Copy each line of the records that holds the string "rendering".
<<<<
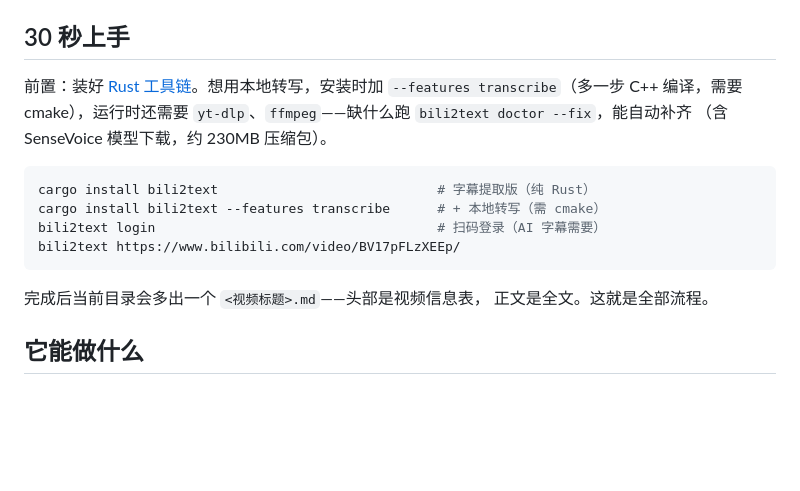
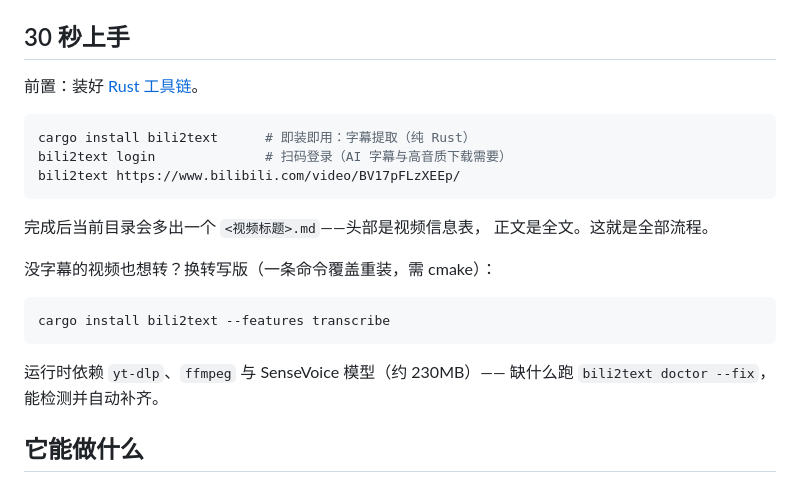
Before and after one commit to trtyr/bili2text, a Markdown page: README.md, the part around the change. GitHub-like rendering; blank space fills up the shorter version.

Commit message:
README: 30 秒上手改为主线+可选段，两条 install 并列易误读

````diff
--- a/README.md
+++ b/README.md
@@ -39,20 +39,25 @@ bili2text 是一个把 B 站视频变成文字的命令行工具。看长视频
 
 ## 30 秒上手
 
-前置：装好 [Rust 工具链](https://rustup.rs)。想用本地转写，安装时加
-`--features transcribe`（多一步 C++ 编译，需要 cmake），运行时还需要
-`yt-dlp`、`ffmpeg`——缺什么跑 `bili2text doctor --fix`，能自动补齐
-（含 SenseVoice 模型下载，约 230MB 压缩包）。
+前置：装好 [Rust 工具链](https://rustup.rs)。
 
 ```bash
-cargo install bili2text                            # 字幕提取版（纯 Rust）
-cargo install bili2text --features transcribe      # + 本地转写（需 cmake）
-bili2text login                                    # 扫码登录（AI 字幕需要）
+cargo install bili2text      # 即装即用：字幕提取（纯 Rust）
+bili2text login              # 扫码登录（AI 字幕与高音质下载需要）
 bili2text https://www.bilibili.com/video/BV17pFLzXEEp/
 ```
 
 完成后当前目录会多出一个 `<视频标题>.md`——头部是视频信息表，
 正文是全文。这就是全部流程。
+
+没字幕的视频也想转？换转写版（一条命令覆盖重装，需 cmake）：
+
+```bash
+cargo install bili2text --features transcribe
+```
+
+运行时依赖 `yt-dlp`、`ffmpeg` 与 SenseVoice 模型（约 230MB）——
+缺什么跑 `bili2text doctor --fix`，能检测并自动补齐。
 
 ## 它能做什么
 
````
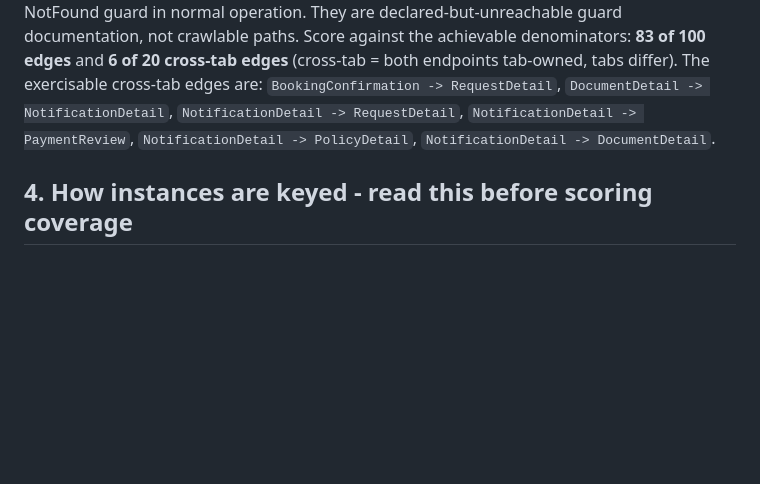
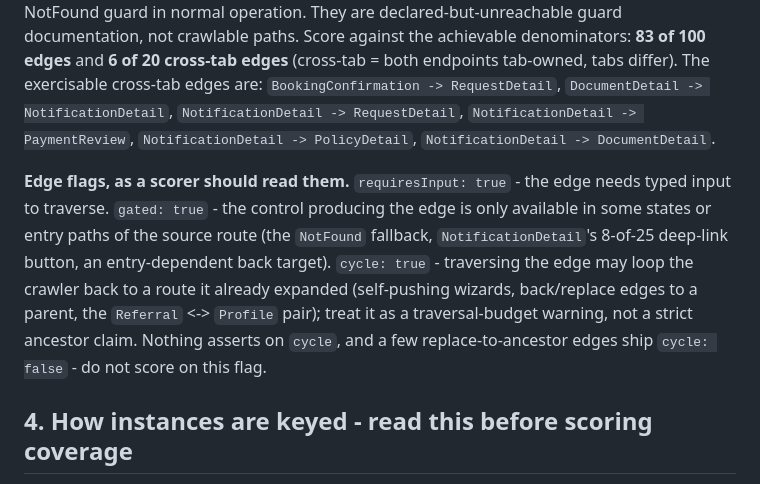
Before and after one commit to d4rkwinz/paperwork-app, a Markdown page: CRAWLER.md, the part around the change. GitHub-like rendering; blank space fills up the shorter version.

Commit message:
docs: define edge flags for scorers; cycle means 'may loop the crawler', not a strict ancestor claim
The pinned ancestor definition drifted (BookingConfirmation -> Home ships
cycle: false while ForgotPassword -> Login is true) and nothing asserts on
the flag. Redefined it in CRAWLER.md as a traversal-budget warning and told
scorers not to score on it, instead of sweeping ~4 flags on a byte-guarded
artifact.

Co-Authored-By: Claude Opus 5 (1M context) <noreply@anthropic.com>

```diff
--- a/CRAWLER.md
+++ b/CRAWLER.md
@@ -69,6 +69,8 @@ Report instead:
 **Achievable denominators - computed from the graph, not hand-counted.** 17 of the 100 edges are gated `NotFound -> Home` fallbacks that **cannot be triggered from the UI**: every collection is static, every list/action/deep-link push is asserted to resolve, wizard entries always pass `step: 1`, and the destructive reset roots the stack, so no stale param ever reaches a NotFound guard in normal operation. They are declared-but-unreachable guard documentation, not crawlable paths. Score against the achievable denominators: **83 of 100 edges** and **6 of 20 cross-tab edges** (cross-tab = both endpoints tab-owned, tabs differ). The exercisable cross-tab edges are: `BookingConfirmation -> RequestDetail`, `DocumentDetail -> NotificationDetail`, `NotificationDetail -> RequestDetail`, `NotificationDetail -> PaymentReview`, `NotificationDetail -> PolicyDetail`, `NotificationDetail -> DocumentDetail`.
 <!-- END GENERATED: ACHIEVABLE DENOMINATORS -->
 
+**Edge flags, as a scorer should read them.** `requiresInput: true` - the edge needs typed input to traverse. `gated: true` - the control producing the edge is only available in some states or entry paths of the source route (the `NotFound` fallback, `NotificationDetail`'s 8-of-25 deep-link button, an entry-dependent back target). `cycle: true` - traversing the edge may loop the crawler back to a route it already expanded (self-pushing wizards, back/replace edges to a parent, the `Referral` <-> `Profile` pair); treat it as a traversal-budget warning, not a strict ancestor claim. Nothing asserts on `cycle`, and a few replace-to-ancestor edges ship `cycle: false` - do not score on this flag.
+
 ## 4. How instances are keyed - read this before scoring coverage
 
 **One instance per distinct `(route, params)` pair that a real in-app control produces - NOT per distinct rendered state.** This is the graph's declared keying rule (its top-level `keying` field).
```
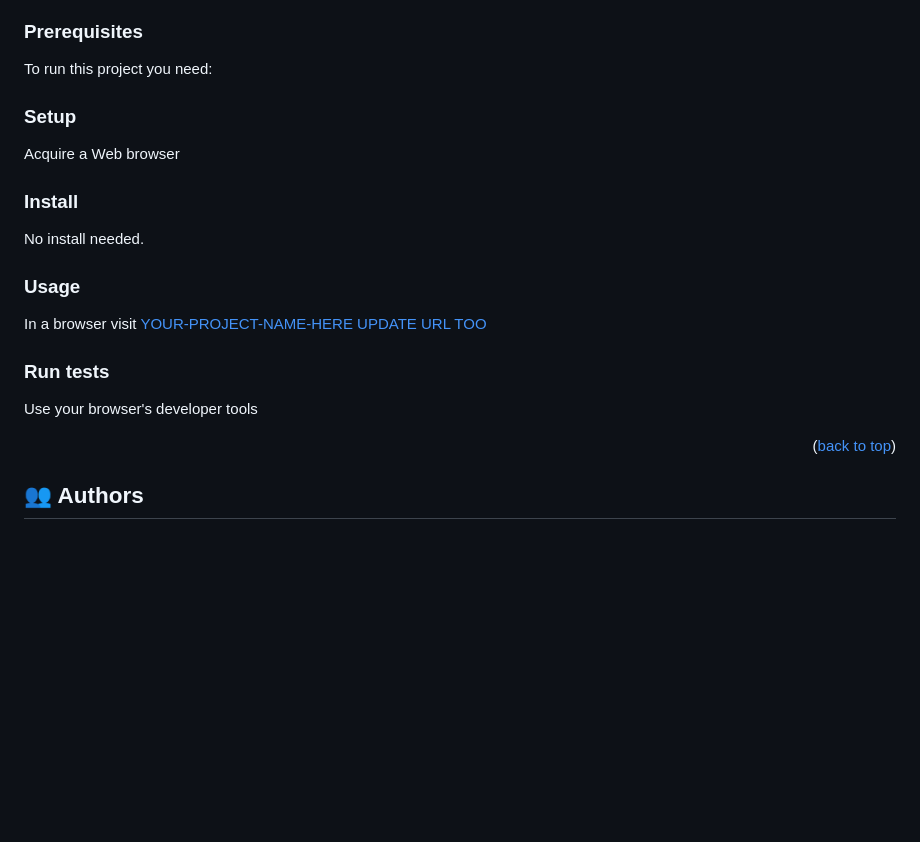
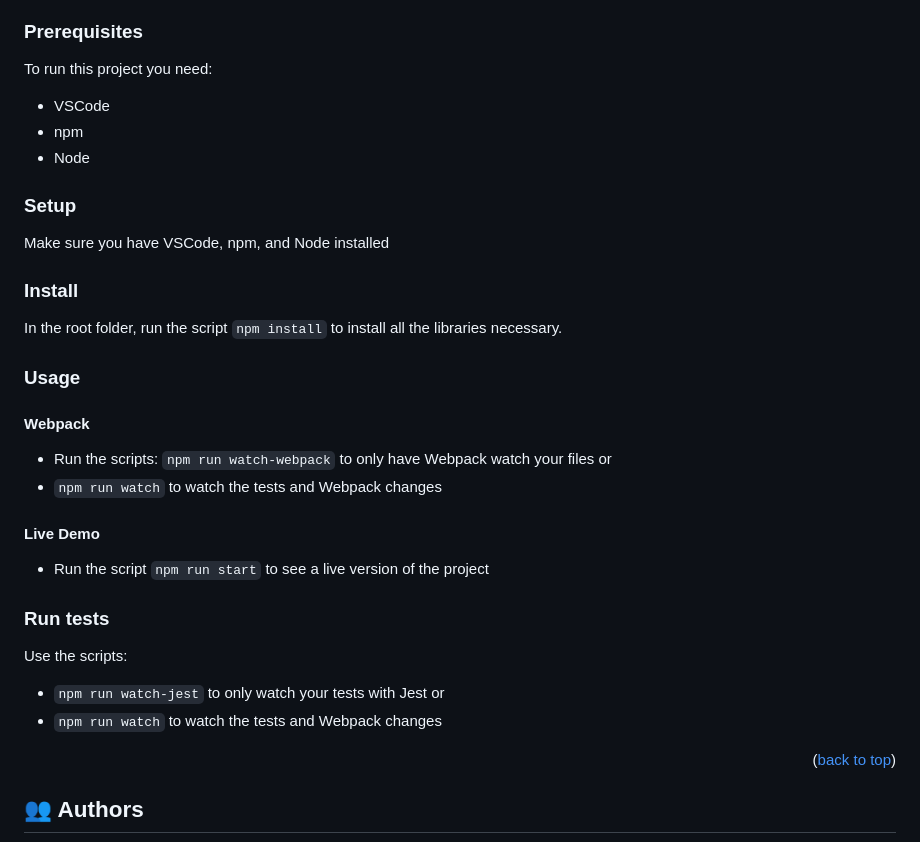
Before and after one commit to Estete9/webpack-template, a Markdown page: README.md, the part around the change printed below. GitHub-like rendering; blank space fills up the shorter version.

Commit message:
Update readme.md instructions to run the project

```diff
--- a/README.md
+++ b/README.md
@@ -85,20 +85,29 @@ To get a local copy up and running, follow these steps.
 
 To run this project you need:
 
+- VSCode
+- npm
+- Node
+
 ### Setup
 
-Acquire a Web browser
+Make sure you have VSCode, npm, and Node installed
 
 ### Install
+In the root folder, run the script `npm install` to install all the libraries necessary.
 
-No install needed.
 ### Usage
-
-In a browser visit [YOUR-PROJECT-NAME-HERE UPDATE URL TOO](https://iliartes.netlify.app)
+#### Webpack
+- Run the scripts: `npm run watch-webpack` to only have Webpack watch your files or
+- `npm run watch` to watch the tests and Webpack changes
+#### Live Demo
+- Run the script `npm run start` to see a live version of the project
 
 ### Run tests
 
-Use your browser's developer tools
+Use the scripts:
+- `npm run watch-jest` to only watch your tests with Jest or
+- `npm run watch` to watch the tests and Webpack changes
 
 <p align="right">(<a href="#readme-top">back to top</a>)</p>
 
```
Also changed, not shown: other parts of README.md (+2 -2 lines).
>>>>
● EXERCISE RESPONSE
Before and after one commit to trtyr/bili2text, a Markdown page: README.md, the part around the change. GitHub-like rendering; blank space fills up the shorter version.
Before and after one commit to d4rkwinz/paperwork-app, a Markdown page: CRAWLER.md, the part around the change. GitHub-like rendering; blank space fills up the shorter version.
Before and after one commit to Estete9/webpack-template, a Markdown page: README.md, the part around the change printed below. GitHub-like rendering; blank space fills up the shorter version.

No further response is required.